7 vertical strip maps, each 3m tall, hang from ceiling to floor in a shop window marked ’31’, filling the entire shop frontage with a web of hand-drawn pencil lines depicting local roads and footpaths. On each of the 7 strips, a single line of red thread snakes its way south, ending at an area labelled ‘The Sea, The Sea”. Together they make up an enormous and somewhat delicate paper map of the town of Boscombe, near Bournemouth.

# 31 Royal Arcade

The Royal Arcade, of which number 31 is a part, was built in 1892 – an L-shaped iron and glass Victorian shopping palace, with a splendid concert hall next door. It’s a Grade II listed building and the glass in the windows of number 31 are a work of art in themselves, with their 3 metre stretch of glass curving round gracefully to meet the doorway at the centre of the shop. From a 1906 postcard, I can see it was formerly the premises of ‘Ernest A. Hope’. Next month, in January 2022, it will become the part of the shopfront for BCP (Bournemouth Christchurch Poole) Council’s Boscombe town centre masterplan‘, where locals can come in to see the plans and ask questions.

AndTowns – Boscombe 2050?

So, why have I made a map of Boscombe and why is it here in number 31?My involvement is part of AndTowns, an AHRC-funded research project bringing together specialists from different disciplines to scope future priorities for research in areas that enhance our understanding of culture, towns and economic recovery.

Focusing on 4 of the 101 towns the UK government identified as qualifying for support from its ‘Levelling Up‘ funds, AndTowns commissioned 4 local artists in those towns to investigate. The artists – in Southend, Darlington, Hereford, and here in Boscombe – naturally all went about exploring in their own ways, finding local cultural points of view and unearthing at least some of the vital questions that need to be asked regarding the future of their town in order to be able to begin ‘levelling up’, if indeed, that is what’s needed.

Each artist produced an artwork or artifact from their research in their town. Mine is The Ragged Map and it’s a site-specific piece that was designed around the space available.

It may have ended up in a shop front on the High Street, or in a pop-up unit in the shopping centre, or even on the history display boards on Boscombe Pier, but thanks to a lot of help from Tina Kirkman from BCP, Martha Covell, BCP and Sonia Shaw at Bournemouth Cultural Bid, its space at #31 in the Royal Arcade seems very appropriate, right in the heart of one of the best-loved places in Boscombe, and only a few hundred yards from the site of the first building in the town.

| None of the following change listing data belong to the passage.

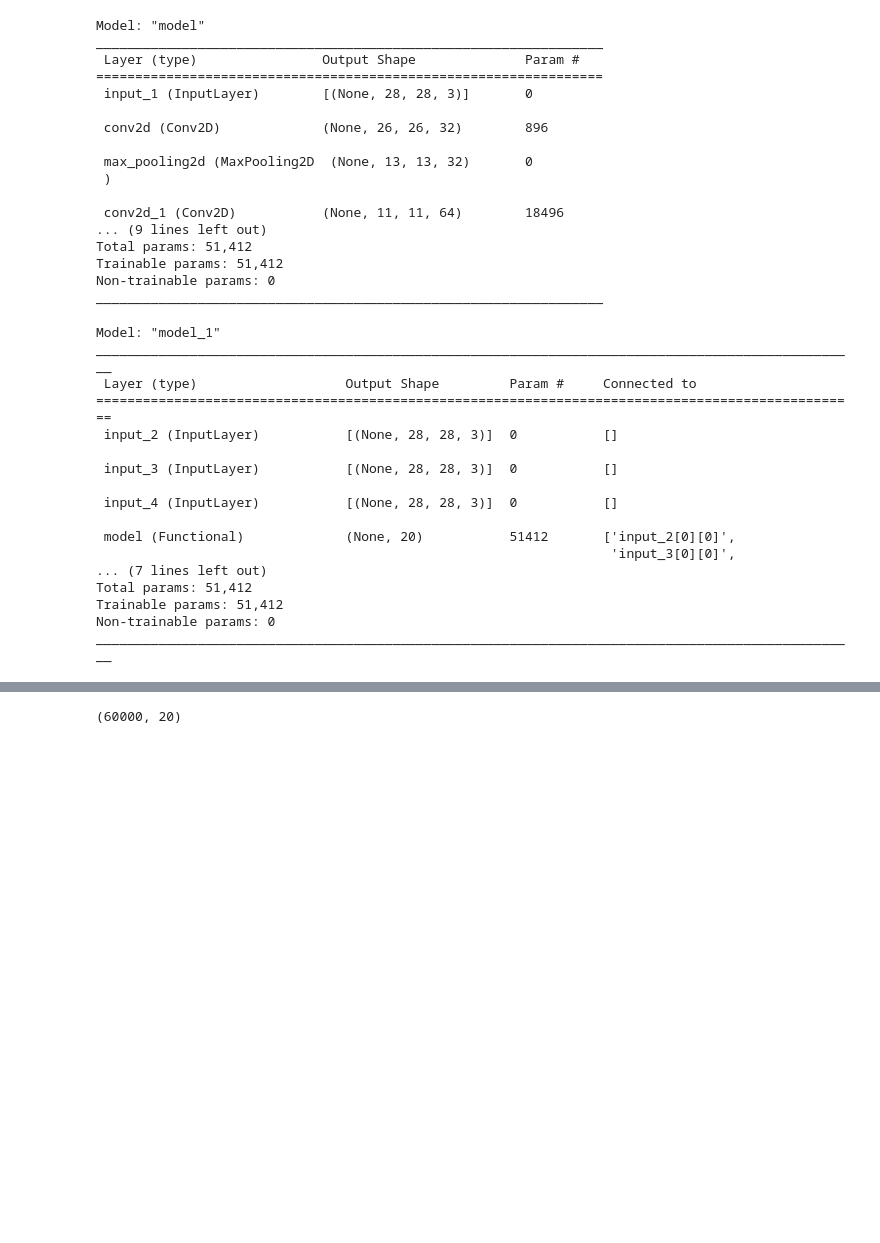
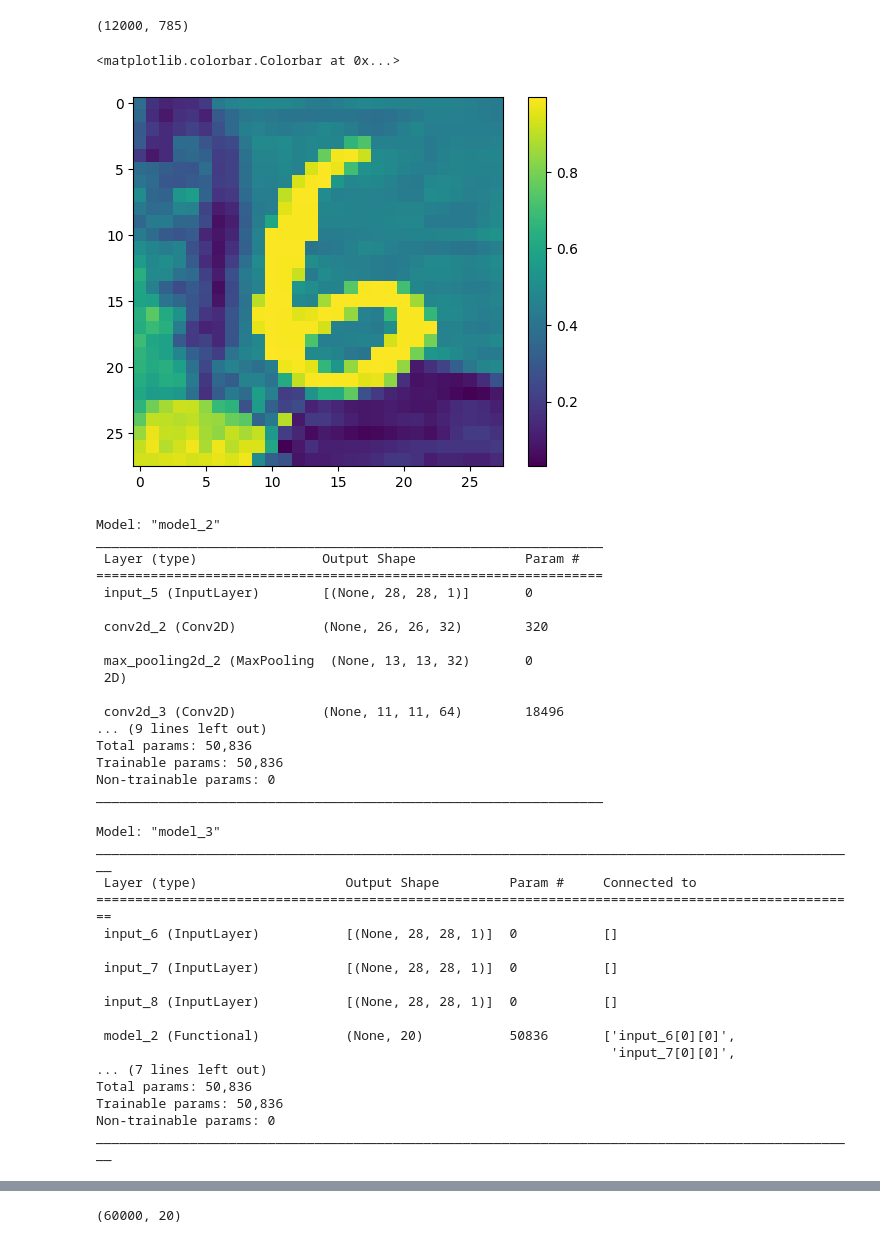
Before and after one commit to levyvix/tccer, a Jupyter notebook: passing.ipynb, the cells around one changed output, grey strips where cells are left out. Saved outputs shown, nothing was run; the diff lists cells and outputs as text; code cells hidden in the pictures; blank space fills up the shorter version.

```diff
--- a/passing.ipynb
+++ b/passing.ipynb
@@ -24,6 +24,35 @@ from sklearn.model_selection import train_test_split
 from tensorflow.keras.layers import Conv2D, MaxPool2D, Flatten, Dense, Input, Lambda
 #import concatenate
 from tensorflow.keras.layers import Concatenate
+# %%
+np.loadtxt('mnist_background_images/mnist_background_images_train.amat').shape
+# %% [output]
+(12000, 785)
+# %%
+# read amat
+mnist_back_train_data = np.loadtxt('mnist_background_images/mnist_background_images_train.amat')
+mnist_back_test_data = np.loadtxt('mnist_background_images/mnist_background_images_test.amat')
+
+mnist_back_train_label = mnist_back_train_data[:,-1]
+mnist_back_test_label = mnist_back_test_data[:,-1]
+
+mnist_back_train_data = mnist_back_train_data[:,:-1]
+mnist_back_test_data = mnist_back_test_data[:,:-1]
+# %%
+mnist_back_train_data = mnist_back_train_data.reshape(-1, 28, 28, 1)
+mnist_back_test_data = mnist_back_test_data.reshape(-1, 28, 28, 1)
+# %%
+
+# rotate 90 degrees to the right and revert
+
+mnist_back_train_data_rotated = np.rot90(mnist_back_train_data, axes=(1,2))
+# revert
+mnist_back_train_data_rotated = mnist_back_train_data_rotated[:,::-1,:]
+plt.imshow(mnist_back_train_data_rotated[29])
+plt.colorbar()
+# %% [output]
+<matplotlib.colorbar.Colorbar at 0x...>
+[figure, added]
 # %%
 # load mnist dataset from keras
 
@@ -178,7 +207,7 @@ def triplet_loss(y_true, y_pred):
 
 
 
-input_layer = Input((28, 28, 3))
+input_layer = Input((28, 28, 1))
 X = Conv2D(32, (3, 3), activation="relu")(input_layer)
 X = MaxPool2D()(X)
 X = Conv2D(64, (3, 3), activation="relu")(X)
@@ -189,47 +218,47 @@ X = Dense(20, activation="relu")(X)
 model = Model(input_layer, X)
 model.summary()
 # %% [output]
-Model: "model"
+Model: "model_2"
 _________________________________________________________________
  Layer (type)                Output Shape              Param #
 =================================================================
- input_1 (InputLayer)        [(None, 28, 28, 3)]       0
+ input_5 (InputLayer)        [(None, 28, 28, 1)]       0
 
- conv2d (Conv2D)             (None, 26, 26, 32)        896
+ conv2d_2 (Conv2D)           (None, 26, 26, 32)        320
 
- max_pooling2d (MaxPooling2D  (None, 13, 13, 32)       0
- )
+ max_pooling2d_2 (MaxPooling  (None, 13, 13, 32)       0
+ 2D)
 
- conv2d_1 (Conv2D)           (None, 11, 11, 64)        18496
+ conv2d_3 (Conv2D)           (None, 11, 11, 64)        18496
 ... (9 lines left out)
-Total params: 51,412
-Trainable params: 51,412
+Total params: 50,836
+Trainable params: 50,836
 Non-trainable params: 0
 _________________________________________________________________
 # %%
-triplet_model_a = Input((28, 28, 3))
-triplet_model_p = Input((28, 28, 3))
-triplet_model_n = Input((28, 28, 3))
+triplet_model_a = Input((28, 28, 1))
+triplet_model_p = Input((28, 28, 1))
+triplet_model_n = Input((28, 28, 1))
 
 triplet_model_out = Concatenate()([model(triplet_model_a), model(triplet_model_p), model(triplet_model_n)])
 triplet_model = Model([triplet_model_a, triplet_model_p, triplet_model_n], triplet_model_out)
 triplet_model.summary()
 # %% [output]
-Model: "model_1"
+Model: "model_3"
 __________________________________________________________________________________________________
  Layer (type)                   Output Shape         Param #     Connected to
 ==================================================================================================
- input_2 (InputLayer)           [(None, 28, 28, 3)]  0           []
+ input_6 (InputLayer)           [(None, 28, 28, 1)]  0           []
 
- input_3 (InputLayer)           [(None, 28, 28, 3)]  0           []
+ input_7 (InputLayer)           [(None, 28, 28, 1)]  0           []
 
- input_4 (InputLayer)           [(None, 28, 28, 3)]  0           []
+ input_8 (InputLayer)           [(None, 28, 28, 1)]  0           []
 
- model (Functional)             (None, 20)           51412       ['input_2[0][0]',
-                                                                  'input_3[0][0]',
+ model_2 (Functional)           (None, 20)           50836       ['input_6[0][0]',
+                                                                  'input_7[0][0]',
 ... (7 lines left out)
-Total params: 51,412
-Trainable params: 51,412
+Total params: 50,836
+Trainable params: 50,836
 Non-trainable params: 0
 __________________________________________________________________________________________________
 # %%
```
Also changed, not shown: parts of 25 cells of this notebook, 1 other file.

The Ragged Cat

We started our research process with a workshop, via zoom, where we asked people with strong local connections to visualise Boscombe in 2050. We had some other specialists and researchers present during the workshop, and I learnt from local historian Steve Roberts that one of the first buildings in Boscombe was an inn called ‘The Ragged Cat’ on the road running between Bournemouth and Christchurch. There’s a painting of it in the Russell-Cotes Museum and Art Gallery in Bournemouth (the inn was later renamed ‘The Palmerston Arms’ and is currently a Polish Supermarket).

Mapping with Photos

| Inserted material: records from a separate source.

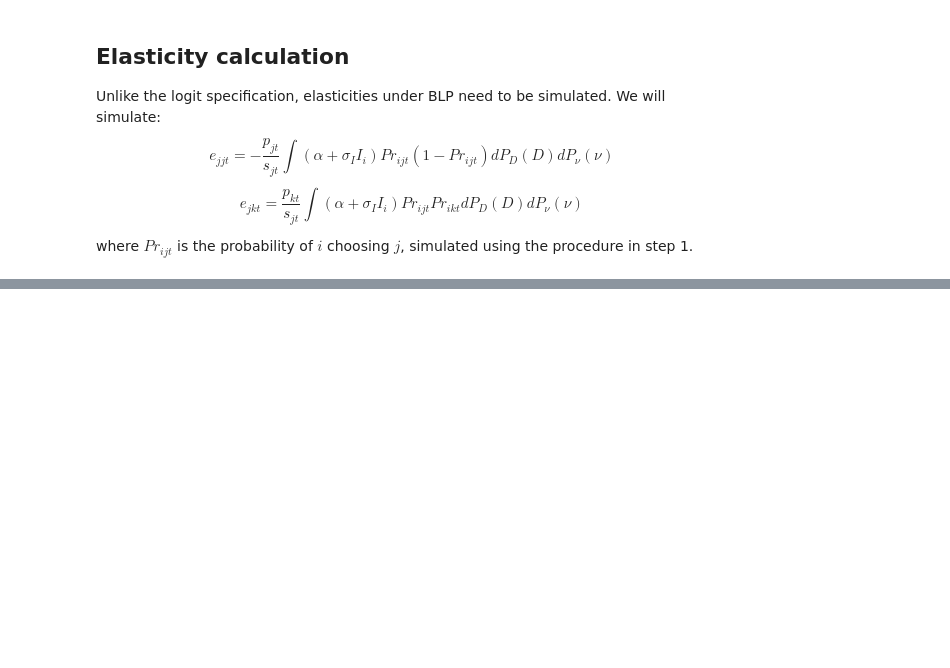
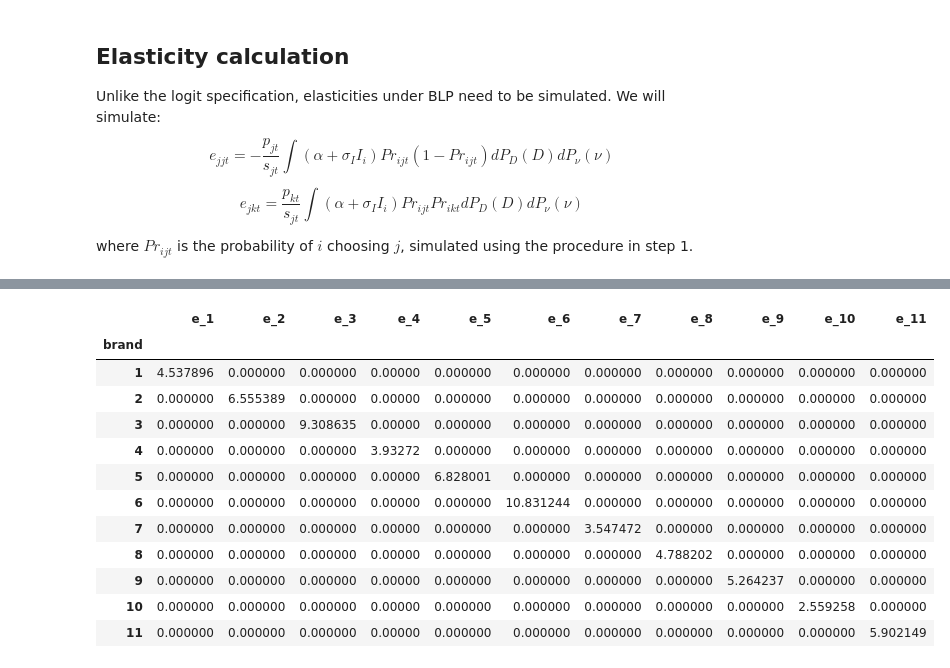
Before and after one commit to stephaniemhutson/IO_UCLA, a Jupyter notebook: PS1/Q2_JK__smh.ipynb, the cells around one changed output, grey strips where cells are left out. Drawn from its saved outputs; the diff is of its cells as text; code cells hidden in the pictures; blank space fills up the shorter version.

```diff
--- a/PS1/Q2_JK__smh.ipynb
+++ b/PS1/Q2_JK__smh.ipynb
@@ -213,8 +151,0 @@ Now that we've defined a loss function to minimize, we look for parameters $\sig
-# %%
-from scipy.optimize import fsolve
-
-(sigma_B,sigma_I) = fsolve(gmm_obj,[1,1])
-proj = np.linalg.inv(np.matmul(np.transpose(X),np.matmul(Z,np.matmul(W,np.matmul(np.transpose(Z),X)))))
-vect = np.matmul(np.transpose(X),np.matmul(Z,np.matmul(W,np.matmul(np.transpose(Z),calc_delta(data,sigma_B,sigma_I)))))
-beta = np.matmul(proj,vect)
-alpha = beta[0]
@@ -221,3 +214,14 @@ alpha = beta[0]
+# %%
+[sigma_B, sigma_I] = best_coef
+
+proj = np.linalg.inv(np.matmul(np.transpose(X),np.matmul(Z,np.matmul(W,np.matmul(np.transpose(Z),X)))))
+
+vect = np.matmul(np.transpose(X),np.matmul(Z,np.matmul(W,np.matmul(np.transpose(Z),calc_delta(data,sigma_I,sigma_B, data['delta'])))))
+
+
+beta = np.matmul(proj,vect)
+alpha = beta[0]
+beta
 # %% [markdown]
 ## Elasticity calculation
 
@@ -225,6 +229,7 @@ Unlike the logit specification, elasticities under BLP need to be simulated. We
 $$ e_{jjt} = -\frac{p_{jt}}{s_{jt}}\int (\alpha + \sigma_{I}I_{i})Pr_{ijt}(1-Pr_{ijt})dP_{D}(D)dP_{\nu}(\nu) $$ $$ e_{jkt} = \frac{p_{kt}}{s_{jt}} \int (\alpha + \sigma_{I}I_{i})Pr_{ijt}Pr_{ikt}dP_{D}(D)dP_{\nu}(\nu)$$
 where $Pr_{ijt}$ is the probability of $i$ choosing $j$, simulated using the procedure in step 1.
 # %%
-# Calculate delta for each jt-pair
-data['delta'] = calc_delta(data,sigma_B,sigma_I)
+for i in range(1,12):
+    data.loc[data['brand'] == i, f'price_{i}'] = data.loc[data['brand'] == i, 'price_']
+    data.loc[data['brand'] != i, f'price_{i}'] = 0
 # %%
@@ -308,11 +317,12 @@ def calc_cross_e(orig,alpha,sigma_I,k):
     return orig
 # %%
 # 2b: Elasticities for store 9, week 10
+alpha = beta[0]
+
 data = calc_own_e(data,alpha,sigma_B,sigma_I)
 for i in range(1,12):
     data = calc_cross_e(data,alpha,sigma_I,i)
 
-data_ans = data[((data['week'] == 10) & (data['store'] == 9))]
 data_ans = data_ans[['brand','e_own','e_1','e_2','e_3','e_4','e_5','e_6','e_7','e_8','e_9','e_10','e_11']]
 for i in range(1,12):
-    data[data['brand']==i]['e_'+str(i)] = data['e_own']
+    data.loc[data['brand']==i, f'e_{i}'] = data.loc[data['brand']==i, 'e_own']
@@ -318,0 +347,17 @@ for i in range(1,12):
+# %%
+price_elasticities = data.groupby('brand')[[f'e_{i}' for i in range(1,12)]].aggregate('mean')
+price_elasticities
+# %% [output]
+|  | e_1 | e_2 | e_3 | e_4 | e_5 | e_6 | e_7 | e_8 | e_9 | e_10 | e_11 |
+| brand |  |  |  |  |  |  |  |  |  |  |  |
+| 1 | 4.537896 | 0.000000 | 0.000000 | 0.00000 | 0.000000 | 0.000000 | 0.000000 | 0.000000 | 0.000000 | 0.000000 | 0.000000 |
+| 2 | 0.000000 | 6.555389 | 0.000000 | 0.00000 | 0.000000 | 0.000000 | 0.000000 | 0.000000 | 0.000000 | 0.000000 | 0.000000 |
+| 3 | 0.000000 | 0.000000 | 9.308635 | 0.00000 | 0.000000 | 0.000000 | 0.000000 | 0.000000 | 0.000000 | 0.000000 | 0.000000 |
+| 4 | 0.000000 | 0.000000 | 0.000000 | 3.93272 | 0.000000 | 0.000000 | 0.000000 | 0.000000 | 0.000000 | 0.000000 | 0.000000 |
+| 5 | 0.000000 | 0.000000 | 0.000000 | 0.00000 | 6.828001 | 0.000000 | 0.000000 | 0.000000 | 0.000000 | 0.000000 | 0.000000 |
+| 6 | 0.000000 | 0.000000 | 0.000000 | 0.00000 | 0.000000 | 10.831244 | 0.000000 | 0.000000 | 0.000000 | 0.000000 | 0.000000 |
+| 7 | 0.000000 | 0.000000 | 0.000000 | 0.00000 | 0.000000 | 0.000000 | 3.547472 | 0.000000 | 0.000000 | 0.000000 | 0.000000 |
+| 8 | 0.000000 | 0.000000 | 0.000000 | 0.00000 | 0.000000 | 0.000000 | 0.000000 | 4.788202 | 0.000000 | 0.000000 | 0.000000 |
+| 9 | 0.000000 | 0.000000 | 0.000000 | 0.00000 | 0.000000 | 0.000000 | 0.000000 | 0.000000 | 5.264237 | 0.000000 | 0.000000 |
+| 10 | 0.000000 | 0.000000 | 0.000000 | 0.00000 | 0.000000 | 0.000000 | 0.000000 | 0.000000 | 0.000000 | 2.559258 | 0.000000 |
+| 11 | 0.000000 | 0.000000 | 0.000000 | 0.00000 | 0.000000 | 0.000000 | 0.000000 | 0.000000 | 0.000000 | 0.000000 | 5.902149 |
```
Also changed, not shown: parts of 16 cells of this notebook.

In order to do so though, I first asked everyone to share a photo of at least one favourite place in Boscombe and why they liked it so much. I also asked them to pick a random place in Boscombe, for instance a street beginning with the first letter of their own name, go there, find something interesting and take a photo of it and also share that. I mapped the results on GoogleMaps and called it ‘The Ragged Map’:

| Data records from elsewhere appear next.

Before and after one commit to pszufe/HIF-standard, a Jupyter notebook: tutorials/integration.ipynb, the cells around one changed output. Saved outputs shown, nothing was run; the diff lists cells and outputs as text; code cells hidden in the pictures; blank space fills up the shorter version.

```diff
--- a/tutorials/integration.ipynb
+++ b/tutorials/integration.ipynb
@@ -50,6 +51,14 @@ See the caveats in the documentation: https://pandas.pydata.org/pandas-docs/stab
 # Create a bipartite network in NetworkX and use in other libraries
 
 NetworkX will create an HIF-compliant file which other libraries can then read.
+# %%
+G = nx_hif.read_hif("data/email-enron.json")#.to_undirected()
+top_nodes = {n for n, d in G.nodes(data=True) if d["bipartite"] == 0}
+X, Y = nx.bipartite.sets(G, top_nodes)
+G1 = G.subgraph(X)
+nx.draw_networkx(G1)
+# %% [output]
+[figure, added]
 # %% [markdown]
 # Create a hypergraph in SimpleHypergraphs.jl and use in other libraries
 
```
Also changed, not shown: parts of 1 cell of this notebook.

See The Ragged Map on GoogleMaps

Via this map, a picture of Boscombe began to emerge showing where and why people feel connected to the town on a personal level. Just as was the case in my ‘Take Me to the River’ mapping project in Taunton, this shared set of local perspectives is likely very different than the one the official information Tourist Information might give you. It shows where and what people value most, so it’s also something that the council might appreciate being more aware of to help inform their decision-making in shaping this town for the future, making sure we keep what’s vibrant and special.

Not just getting from A to B?

In the workshop, people who’d never met before started sharing their own stories about these special places with each other – truly amazing stories of people making a real and lasting difference within Boscombe’s local communities. I asked people to doodle their own maps of two places they’d heard about during the workshop – from the (temporary) refugee welcome and meetup at San Remo Towers to the magic of the Secret Garden to ‘The Sea, The Sea’… here are a few of those doodles, which are clearly not just about getting from place A to place B:

New ways to the Sea

The workshop was over all too quickly but we shared special initiatives and places, many of which you can see if you look closely that I wove into the final piece.

These special places are mapped onto the huge span of tracing paper that fill #31. The diamonds on the map each hold a memory or something special for someone. And then I joined the dots, so that each of the 7 maps that make up the whole piece show a new pathway from top to bottom, connecting as many of these places as possible along the way.

The coastline is perhaps the most important local geographical and permanent element of the whole town, and each new path leads down to ‘The Sea, The Sea’.

#TheRaggedMap #AllOverTheShop

#beinghumanfestival #FutureHistories

The Ragged Map was last modified: January 11th, 2022 by Michelle Rumney